Subsequently, CCDE identifies experts who design network infrastructure for large enterprise environments, which often include technological, operational, business and budget aspects of any given project within that environment.

Architect-Level Cisco Certifications

The Cisco Certified Architect (CCAr) certification is perfect for those seeking key positions like network or data center architect. If you were to draw comparisons with traditional academia, a CCAr is like the PhD of the career program at Cisco. Many consider it one of the most difficult certifications to achieve.

Maintaining Cisco Certification

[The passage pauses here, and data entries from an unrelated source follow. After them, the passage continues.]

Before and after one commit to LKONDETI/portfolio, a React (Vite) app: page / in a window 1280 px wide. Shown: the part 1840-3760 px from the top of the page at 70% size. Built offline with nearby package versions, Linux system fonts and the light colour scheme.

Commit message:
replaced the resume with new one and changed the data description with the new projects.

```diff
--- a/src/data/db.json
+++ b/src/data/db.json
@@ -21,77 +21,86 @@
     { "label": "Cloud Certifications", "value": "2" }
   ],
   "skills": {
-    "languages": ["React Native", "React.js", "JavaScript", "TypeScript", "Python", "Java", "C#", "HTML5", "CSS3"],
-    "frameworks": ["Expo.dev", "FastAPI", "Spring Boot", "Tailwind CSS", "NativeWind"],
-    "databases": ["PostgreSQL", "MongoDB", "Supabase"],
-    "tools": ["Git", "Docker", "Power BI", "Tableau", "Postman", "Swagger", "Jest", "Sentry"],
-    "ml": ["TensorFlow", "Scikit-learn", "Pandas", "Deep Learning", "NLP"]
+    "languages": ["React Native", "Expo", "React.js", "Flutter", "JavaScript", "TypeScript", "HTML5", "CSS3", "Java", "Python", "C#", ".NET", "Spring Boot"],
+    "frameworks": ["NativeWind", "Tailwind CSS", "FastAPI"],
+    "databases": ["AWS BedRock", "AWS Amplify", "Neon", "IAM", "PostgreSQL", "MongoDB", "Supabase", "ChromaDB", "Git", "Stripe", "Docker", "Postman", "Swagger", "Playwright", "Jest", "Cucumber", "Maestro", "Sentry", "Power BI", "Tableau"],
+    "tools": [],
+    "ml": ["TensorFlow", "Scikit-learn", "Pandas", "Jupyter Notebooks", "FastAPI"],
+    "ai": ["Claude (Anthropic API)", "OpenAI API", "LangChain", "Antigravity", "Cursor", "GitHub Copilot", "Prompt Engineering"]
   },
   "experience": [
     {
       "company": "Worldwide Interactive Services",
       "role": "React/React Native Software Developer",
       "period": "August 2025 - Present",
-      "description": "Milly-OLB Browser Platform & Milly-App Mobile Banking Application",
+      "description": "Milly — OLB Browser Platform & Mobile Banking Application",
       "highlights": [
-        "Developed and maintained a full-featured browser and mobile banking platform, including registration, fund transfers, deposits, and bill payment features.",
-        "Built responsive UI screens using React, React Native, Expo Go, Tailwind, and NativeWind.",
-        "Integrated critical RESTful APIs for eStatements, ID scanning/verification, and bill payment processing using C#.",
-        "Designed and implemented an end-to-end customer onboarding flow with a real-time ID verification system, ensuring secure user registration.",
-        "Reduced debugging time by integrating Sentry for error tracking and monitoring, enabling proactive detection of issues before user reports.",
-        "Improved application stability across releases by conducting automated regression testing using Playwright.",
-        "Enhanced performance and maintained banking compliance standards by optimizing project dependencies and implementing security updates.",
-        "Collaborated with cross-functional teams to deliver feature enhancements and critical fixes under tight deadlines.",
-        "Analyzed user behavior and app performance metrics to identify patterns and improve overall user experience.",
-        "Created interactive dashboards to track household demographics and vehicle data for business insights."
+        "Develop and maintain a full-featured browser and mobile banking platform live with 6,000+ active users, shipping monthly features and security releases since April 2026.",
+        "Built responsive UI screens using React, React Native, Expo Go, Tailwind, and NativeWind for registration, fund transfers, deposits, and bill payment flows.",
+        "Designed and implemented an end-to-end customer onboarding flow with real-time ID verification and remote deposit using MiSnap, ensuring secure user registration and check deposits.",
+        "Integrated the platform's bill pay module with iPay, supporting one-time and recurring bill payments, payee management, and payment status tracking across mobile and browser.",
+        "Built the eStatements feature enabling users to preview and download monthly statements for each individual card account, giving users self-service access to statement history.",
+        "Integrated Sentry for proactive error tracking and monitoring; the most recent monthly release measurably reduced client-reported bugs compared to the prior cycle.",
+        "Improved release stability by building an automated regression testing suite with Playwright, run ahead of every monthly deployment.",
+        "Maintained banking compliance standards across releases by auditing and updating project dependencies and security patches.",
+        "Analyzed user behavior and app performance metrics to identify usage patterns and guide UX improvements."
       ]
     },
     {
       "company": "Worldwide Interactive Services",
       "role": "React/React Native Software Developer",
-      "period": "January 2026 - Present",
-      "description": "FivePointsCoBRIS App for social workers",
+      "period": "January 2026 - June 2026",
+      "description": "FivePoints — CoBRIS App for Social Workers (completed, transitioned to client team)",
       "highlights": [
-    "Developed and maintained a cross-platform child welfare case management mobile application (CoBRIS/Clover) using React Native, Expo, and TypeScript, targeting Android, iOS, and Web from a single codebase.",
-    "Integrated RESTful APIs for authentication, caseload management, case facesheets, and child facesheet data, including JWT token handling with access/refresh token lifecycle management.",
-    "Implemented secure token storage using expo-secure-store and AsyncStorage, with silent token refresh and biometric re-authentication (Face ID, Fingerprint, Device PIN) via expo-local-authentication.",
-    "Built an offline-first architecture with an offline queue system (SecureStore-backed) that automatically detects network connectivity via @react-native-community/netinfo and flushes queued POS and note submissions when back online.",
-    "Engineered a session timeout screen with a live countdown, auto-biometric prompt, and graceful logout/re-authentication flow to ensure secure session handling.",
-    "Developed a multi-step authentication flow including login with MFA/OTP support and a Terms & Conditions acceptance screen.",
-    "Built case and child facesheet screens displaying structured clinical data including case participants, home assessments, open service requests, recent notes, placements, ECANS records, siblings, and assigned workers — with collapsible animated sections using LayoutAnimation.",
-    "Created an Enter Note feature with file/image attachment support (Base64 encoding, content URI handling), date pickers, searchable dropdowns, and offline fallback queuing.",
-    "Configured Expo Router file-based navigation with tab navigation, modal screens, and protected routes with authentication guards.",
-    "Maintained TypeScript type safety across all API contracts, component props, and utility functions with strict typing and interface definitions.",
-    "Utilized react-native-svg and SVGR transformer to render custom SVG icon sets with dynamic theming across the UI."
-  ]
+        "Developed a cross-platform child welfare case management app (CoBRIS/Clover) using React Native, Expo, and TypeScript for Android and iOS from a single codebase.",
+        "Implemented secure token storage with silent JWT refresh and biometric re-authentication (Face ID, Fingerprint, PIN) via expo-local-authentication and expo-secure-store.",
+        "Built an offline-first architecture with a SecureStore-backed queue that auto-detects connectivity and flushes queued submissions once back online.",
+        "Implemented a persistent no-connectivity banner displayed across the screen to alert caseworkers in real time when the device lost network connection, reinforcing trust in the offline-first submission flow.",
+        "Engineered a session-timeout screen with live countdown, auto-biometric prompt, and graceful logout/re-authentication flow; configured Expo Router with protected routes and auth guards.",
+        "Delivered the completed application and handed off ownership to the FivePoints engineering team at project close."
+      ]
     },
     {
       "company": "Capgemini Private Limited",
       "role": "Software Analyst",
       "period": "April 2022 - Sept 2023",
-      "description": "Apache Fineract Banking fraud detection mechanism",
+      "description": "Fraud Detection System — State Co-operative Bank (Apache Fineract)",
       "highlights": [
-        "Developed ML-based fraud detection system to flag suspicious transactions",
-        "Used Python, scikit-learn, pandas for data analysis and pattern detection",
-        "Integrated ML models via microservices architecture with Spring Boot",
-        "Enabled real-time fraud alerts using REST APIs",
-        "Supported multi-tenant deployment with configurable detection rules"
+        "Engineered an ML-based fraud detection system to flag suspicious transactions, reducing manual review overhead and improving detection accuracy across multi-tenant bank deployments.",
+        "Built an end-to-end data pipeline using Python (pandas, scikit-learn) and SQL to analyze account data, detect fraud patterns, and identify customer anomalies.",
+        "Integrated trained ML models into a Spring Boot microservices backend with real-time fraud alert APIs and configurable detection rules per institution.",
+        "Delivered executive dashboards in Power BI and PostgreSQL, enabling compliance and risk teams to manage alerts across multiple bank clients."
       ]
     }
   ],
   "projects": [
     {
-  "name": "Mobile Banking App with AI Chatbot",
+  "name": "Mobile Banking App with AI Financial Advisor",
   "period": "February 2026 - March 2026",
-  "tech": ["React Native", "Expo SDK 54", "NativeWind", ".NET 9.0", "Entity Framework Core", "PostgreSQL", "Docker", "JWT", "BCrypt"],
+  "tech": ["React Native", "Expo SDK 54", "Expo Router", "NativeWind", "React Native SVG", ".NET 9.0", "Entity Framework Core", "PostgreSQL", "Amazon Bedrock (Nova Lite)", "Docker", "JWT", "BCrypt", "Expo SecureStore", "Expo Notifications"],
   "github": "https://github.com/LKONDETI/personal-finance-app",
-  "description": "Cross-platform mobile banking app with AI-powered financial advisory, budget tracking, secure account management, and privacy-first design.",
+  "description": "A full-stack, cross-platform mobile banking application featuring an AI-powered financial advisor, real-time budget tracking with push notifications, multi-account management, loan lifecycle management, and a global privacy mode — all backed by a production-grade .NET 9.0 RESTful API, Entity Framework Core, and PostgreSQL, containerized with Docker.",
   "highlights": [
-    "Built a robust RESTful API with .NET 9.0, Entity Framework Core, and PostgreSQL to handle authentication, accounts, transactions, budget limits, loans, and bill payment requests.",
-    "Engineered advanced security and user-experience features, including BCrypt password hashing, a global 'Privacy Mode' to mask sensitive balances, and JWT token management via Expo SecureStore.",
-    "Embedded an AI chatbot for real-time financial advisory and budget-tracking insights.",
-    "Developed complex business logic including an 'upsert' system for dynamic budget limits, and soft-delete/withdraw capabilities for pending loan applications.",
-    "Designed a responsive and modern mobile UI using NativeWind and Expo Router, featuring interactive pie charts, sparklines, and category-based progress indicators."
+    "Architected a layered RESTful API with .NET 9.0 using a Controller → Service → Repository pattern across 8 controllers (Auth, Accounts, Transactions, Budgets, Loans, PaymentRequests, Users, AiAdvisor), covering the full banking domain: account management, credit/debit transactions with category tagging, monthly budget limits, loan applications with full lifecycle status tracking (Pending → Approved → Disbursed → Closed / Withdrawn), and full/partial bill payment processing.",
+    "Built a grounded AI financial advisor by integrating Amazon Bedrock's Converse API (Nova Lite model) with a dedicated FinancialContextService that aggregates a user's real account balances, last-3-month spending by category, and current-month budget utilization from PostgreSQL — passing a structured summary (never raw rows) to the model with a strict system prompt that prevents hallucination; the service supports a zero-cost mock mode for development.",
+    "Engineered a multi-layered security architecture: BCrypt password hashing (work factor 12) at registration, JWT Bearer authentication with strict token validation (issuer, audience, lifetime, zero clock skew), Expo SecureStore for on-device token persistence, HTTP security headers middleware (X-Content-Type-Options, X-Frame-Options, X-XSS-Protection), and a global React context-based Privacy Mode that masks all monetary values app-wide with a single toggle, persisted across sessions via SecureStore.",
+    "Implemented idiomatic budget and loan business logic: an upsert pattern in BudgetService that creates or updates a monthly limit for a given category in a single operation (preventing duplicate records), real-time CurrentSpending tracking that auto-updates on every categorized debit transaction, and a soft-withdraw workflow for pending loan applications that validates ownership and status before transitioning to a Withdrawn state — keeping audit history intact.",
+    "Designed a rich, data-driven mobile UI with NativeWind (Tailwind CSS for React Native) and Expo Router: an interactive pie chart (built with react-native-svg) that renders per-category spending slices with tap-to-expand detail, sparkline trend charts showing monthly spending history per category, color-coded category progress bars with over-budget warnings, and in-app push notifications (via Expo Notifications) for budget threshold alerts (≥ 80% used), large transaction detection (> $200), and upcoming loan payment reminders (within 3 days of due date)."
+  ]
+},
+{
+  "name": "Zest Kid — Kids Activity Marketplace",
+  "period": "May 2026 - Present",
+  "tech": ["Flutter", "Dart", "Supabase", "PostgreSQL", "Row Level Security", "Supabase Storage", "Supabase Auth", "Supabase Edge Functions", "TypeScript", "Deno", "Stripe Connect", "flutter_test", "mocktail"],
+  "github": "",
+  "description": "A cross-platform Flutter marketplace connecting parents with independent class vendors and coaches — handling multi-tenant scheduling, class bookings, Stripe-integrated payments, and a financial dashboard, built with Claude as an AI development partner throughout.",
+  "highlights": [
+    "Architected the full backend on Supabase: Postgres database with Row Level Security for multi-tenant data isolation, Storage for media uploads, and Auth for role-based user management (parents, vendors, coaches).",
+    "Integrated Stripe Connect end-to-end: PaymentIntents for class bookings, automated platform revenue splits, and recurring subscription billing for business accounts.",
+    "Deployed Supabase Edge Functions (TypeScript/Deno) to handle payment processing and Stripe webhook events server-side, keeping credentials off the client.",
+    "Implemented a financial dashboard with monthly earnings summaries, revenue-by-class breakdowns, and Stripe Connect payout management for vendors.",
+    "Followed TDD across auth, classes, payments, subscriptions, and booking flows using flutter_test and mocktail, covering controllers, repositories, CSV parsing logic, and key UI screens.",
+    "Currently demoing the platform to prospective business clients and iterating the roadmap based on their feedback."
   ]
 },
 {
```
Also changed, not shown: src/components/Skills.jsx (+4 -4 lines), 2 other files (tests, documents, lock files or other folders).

One of the most important things you need to know about these certifications is they are not valid forever. As the IT scene constantly evolves, certified professionals need to constantly stay abreast of all the new innovations in their respective fields. While the entry, associate and professional-level credentials are valid for three years, specialist certifications and the CCIE are each valid for two years. The CCAr is valid for five years.

Certified Cisco professionals need to clear a recertification exam after these time periods to maintain certification or move on to the next level in the program hierarchy.

How to Earn Your Next Cisco Certification

Infosec Institute can help you prepare for Cisco exams with hands-on certification Boot Camps taught by experienced security professionals. The following exams are covered by their own dedicated Boot Camp:

  • CCNA, CCENT, CCDA, CCNA: Security Boot Camp: This Cisco Certification Boot Camp is an accelerated, in-depth course featuring hands-on exercises and engaging lectures. Students enrolling in this course will earn four certifications in seven days: CCNA, CCENT, CCDA and CCNA: Security. Designed specifically for network engineers and administrators requiring full knowledge of Cisco router and switch configuration, this Boot Camp will prepare you to pass four key Cisco certifications on your first attempt.
  • CCNP Boot Camp: InfoSec Institute’s CCNP Boot Camp includes 10 full days of training from Cisco-certified industry experts, using high-end Cisco equipment in a state-of-the-art training facility. 93% of CCNP Boot Camp students pass their CCNP certification on their first attempt.

All InfoSec Boot Camps can be taken in-person or online, or you can enroll in a Mentored Online course and learn at your own pace. In a Mentored Online course, you will take the exact same course as the instructor-led Boot Camp, but carried out at your own pace.

Source: Prodefense